◆ BRIEF ◆
Within the data that follows, how many lines carry the string "index"? Give the number alone.

◆ INFORMATION PROVIDED ◆

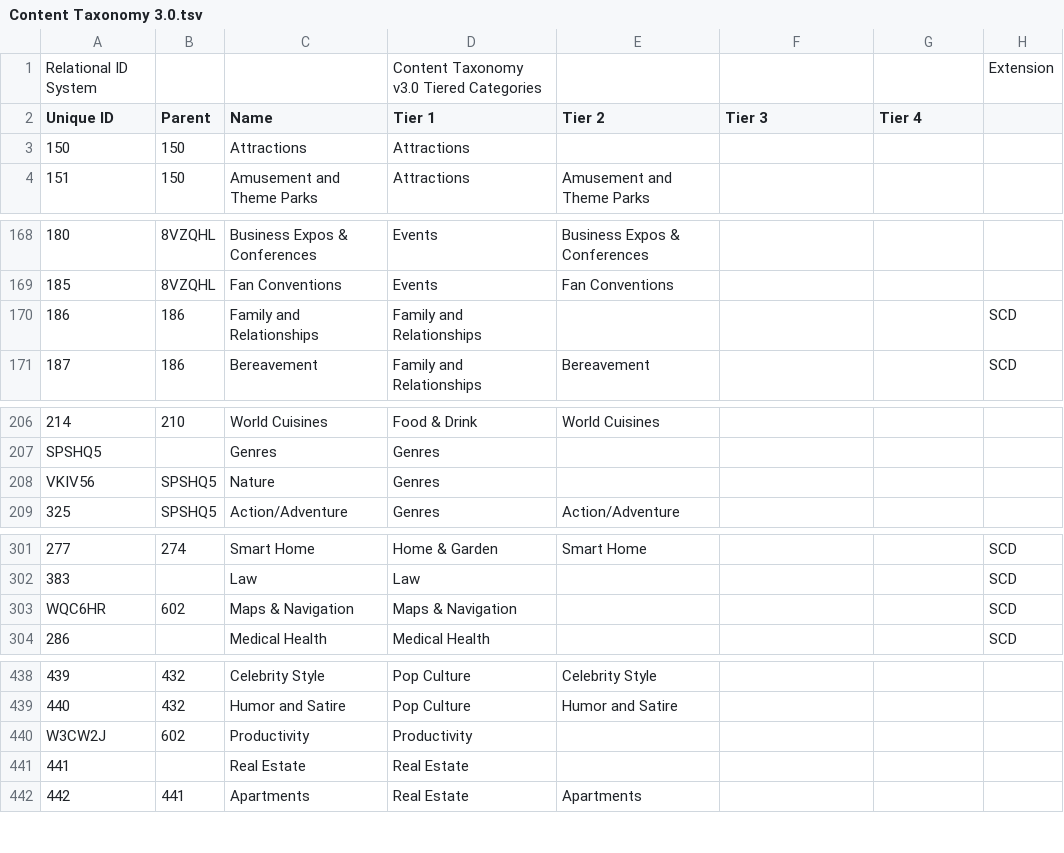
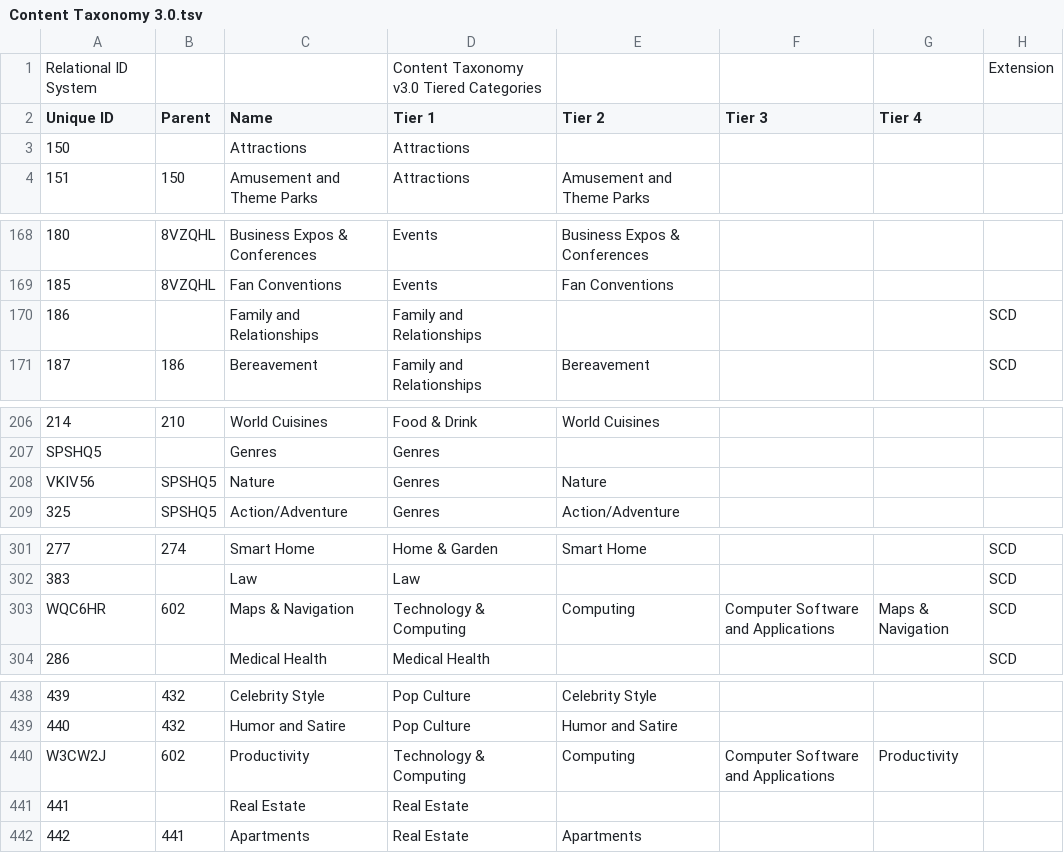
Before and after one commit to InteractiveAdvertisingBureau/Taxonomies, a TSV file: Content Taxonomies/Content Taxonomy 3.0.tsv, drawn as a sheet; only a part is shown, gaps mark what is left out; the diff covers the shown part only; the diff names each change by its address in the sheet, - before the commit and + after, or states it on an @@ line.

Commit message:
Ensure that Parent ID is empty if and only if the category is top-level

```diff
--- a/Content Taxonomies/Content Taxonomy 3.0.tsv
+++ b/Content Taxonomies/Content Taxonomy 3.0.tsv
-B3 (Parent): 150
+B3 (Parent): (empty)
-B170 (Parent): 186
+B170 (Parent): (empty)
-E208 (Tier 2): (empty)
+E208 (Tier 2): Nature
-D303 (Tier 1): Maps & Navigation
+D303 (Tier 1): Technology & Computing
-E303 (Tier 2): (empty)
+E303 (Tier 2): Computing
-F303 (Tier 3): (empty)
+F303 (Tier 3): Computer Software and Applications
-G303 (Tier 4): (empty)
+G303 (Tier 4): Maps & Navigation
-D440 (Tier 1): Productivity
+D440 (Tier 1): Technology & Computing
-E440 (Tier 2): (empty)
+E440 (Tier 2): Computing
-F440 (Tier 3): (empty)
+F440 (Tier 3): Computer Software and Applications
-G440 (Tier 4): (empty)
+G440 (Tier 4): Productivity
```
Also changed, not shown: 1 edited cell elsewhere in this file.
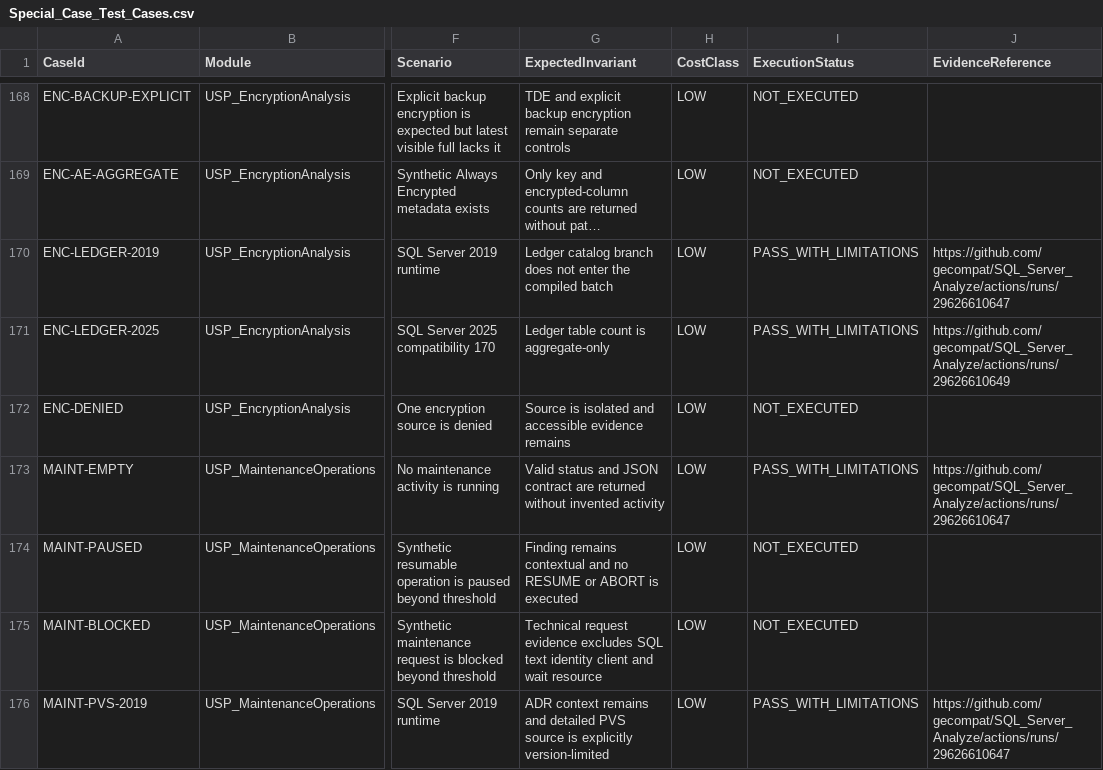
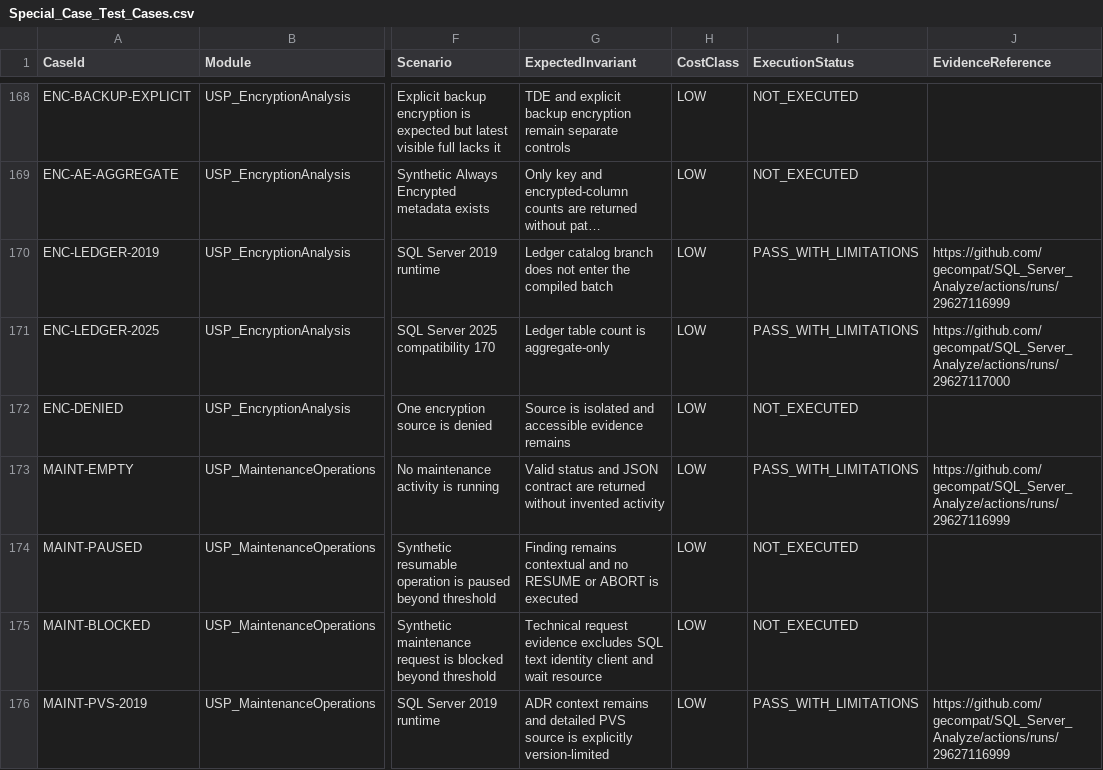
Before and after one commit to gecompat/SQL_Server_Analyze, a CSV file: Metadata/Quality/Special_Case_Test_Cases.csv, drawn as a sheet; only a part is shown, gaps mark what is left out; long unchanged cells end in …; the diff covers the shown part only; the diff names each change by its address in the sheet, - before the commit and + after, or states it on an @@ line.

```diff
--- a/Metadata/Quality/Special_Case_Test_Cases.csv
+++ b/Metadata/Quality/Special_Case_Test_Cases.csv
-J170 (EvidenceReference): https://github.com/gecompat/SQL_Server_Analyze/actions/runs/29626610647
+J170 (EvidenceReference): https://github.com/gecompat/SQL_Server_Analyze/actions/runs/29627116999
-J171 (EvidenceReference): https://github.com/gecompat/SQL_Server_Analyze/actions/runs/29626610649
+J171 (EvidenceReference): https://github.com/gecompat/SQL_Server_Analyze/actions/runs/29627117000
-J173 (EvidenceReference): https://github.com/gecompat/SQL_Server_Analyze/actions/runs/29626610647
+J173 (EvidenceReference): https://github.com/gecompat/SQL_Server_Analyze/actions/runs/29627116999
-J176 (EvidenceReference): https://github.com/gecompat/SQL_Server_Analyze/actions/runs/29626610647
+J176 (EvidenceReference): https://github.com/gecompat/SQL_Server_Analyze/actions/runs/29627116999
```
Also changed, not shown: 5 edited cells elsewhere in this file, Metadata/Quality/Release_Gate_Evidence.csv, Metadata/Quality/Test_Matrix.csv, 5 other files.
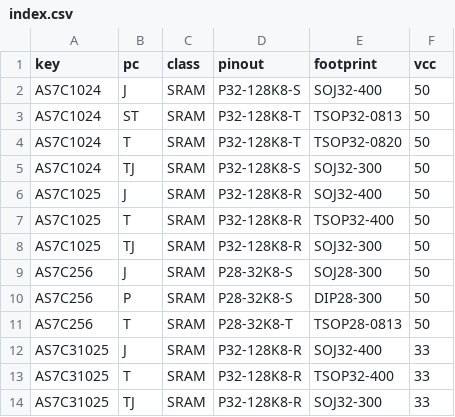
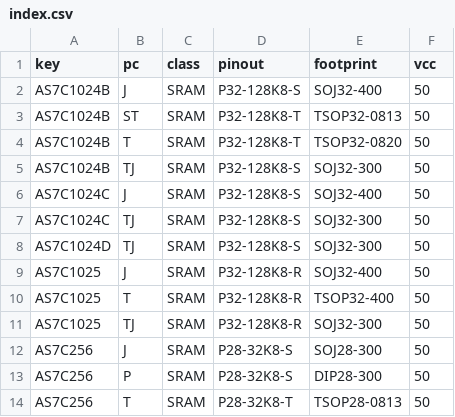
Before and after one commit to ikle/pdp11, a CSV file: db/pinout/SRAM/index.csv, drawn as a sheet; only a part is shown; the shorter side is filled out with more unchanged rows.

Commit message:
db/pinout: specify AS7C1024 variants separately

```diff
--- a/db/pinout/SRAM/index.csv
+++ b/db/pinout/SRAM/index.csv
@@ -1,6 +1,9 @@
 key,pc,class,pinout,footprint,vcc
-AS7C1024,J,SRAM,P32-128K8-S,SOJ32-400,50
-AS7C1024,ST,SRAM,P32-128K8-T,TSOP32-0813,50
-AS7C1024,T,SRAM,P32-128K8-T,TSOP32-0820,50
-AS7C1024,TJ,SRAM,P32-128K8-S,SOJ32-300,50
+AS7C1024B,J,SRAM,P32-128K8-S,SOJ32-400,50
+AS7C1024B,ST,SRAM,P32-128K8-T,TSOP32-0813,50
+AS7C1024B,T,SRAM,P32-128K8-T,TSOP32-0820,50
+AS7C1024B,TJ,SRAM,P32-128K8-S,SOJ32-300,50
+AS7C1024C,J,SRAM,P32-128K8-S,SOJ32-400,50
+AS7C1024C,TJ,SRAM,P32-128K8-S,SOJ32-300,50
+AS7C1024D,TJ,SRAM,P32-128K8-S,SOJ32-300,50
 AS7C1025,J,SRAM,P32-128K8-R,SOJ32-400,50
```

◆ OUTPUT BELOW ◆
3